  • Mental health technician

People will always have emotional needs. Recent trends show that the job of mental health counselor is projected to rise by 23% over the next decade--far above the average employment growth rate. If you enjoy building rapport with people and desire to instill hope and act as an advocate in the lives of future clients, then a major in counseling might be the perfect fit for you!

 

A future in Psychology

By Jennifer Bailey

Are you passionate about people? A natural problem solver who thrives on making a difference in others’ lives in a big way? Clearly, many people are, as psychology is one of the top five most popular college majors.  Sometimes the results are not seen right away. You must be patient and be able to offer what you can to others and not take it personally if your advice is not accepted in the moment. It takes a special person to commit to this important line of work long term.
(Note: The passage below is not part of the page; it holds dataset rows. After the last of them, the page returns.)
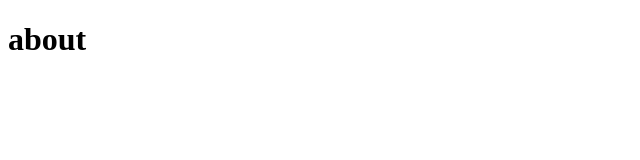
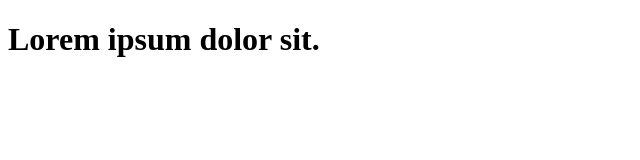
Before and after one commit to Nindecita/eliminar-segundo, a plain HTML site: page index.html in a window 1280 px wide. Shown: the whole page, without its empty margins (0-640 px from the left). Drawn offline with Linux system fonts and the light colour scheme.

Commit message:
agregue el lorem

```diff
--- a/index.html
+++ b/index.html
@@ -7,6 +7,6 @@
     <title>Document</title>
   </head>
   <body>
-    <h1>about</h1>
+    <h1>Lorem ipsum dolor sit.</h1>
   </body>
 </html>
```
If your dream is to become a licensed psychologist, you will definitely need to obtain your master’s degree at minimum; however, if you simply have a casual interest of the human mind and behaviors, this degree will help you excel in a variety of career paths.

Some of the most important things you will learn during your undergraduate years are interpersonal and strong communication skills. You will spend a good amount of time developing solid research and writing skills. Each of these things will be useful in nearly every profession. Specifically, with this major, you will gain the ability to assess client needs and keep thorough and accurate records. Innately, you should naturally have the tendency to express care and empathy as well as a desire to act as an advocate for others.

Most students graduating with a bachelor's degree will work in some division of human or social services. Some common jobs in the field include: social services/case management, career counselor or rehabilitation specialist. However, you can also use a bachelor’s in psychology in many other career areas such as top and mid-level management and administration, labor-relations, personnel and staff training and development, real estate, insurance, sales, marketing, library assistant or probation officer. Those who meet state certification requirements may even become high school psychology teachers.

You will find the biggest advantage of obtaining a bachelor's degree in psychology is its adaptability into a myriad of career options.

According to the U.S. Department of Labor, the job outlook for psychologists is expected to grow at an average rate over the next decade. The need for psychological services in hospitals, schools, private businesses, social service agencies and mental health centers is expected to drive this growth.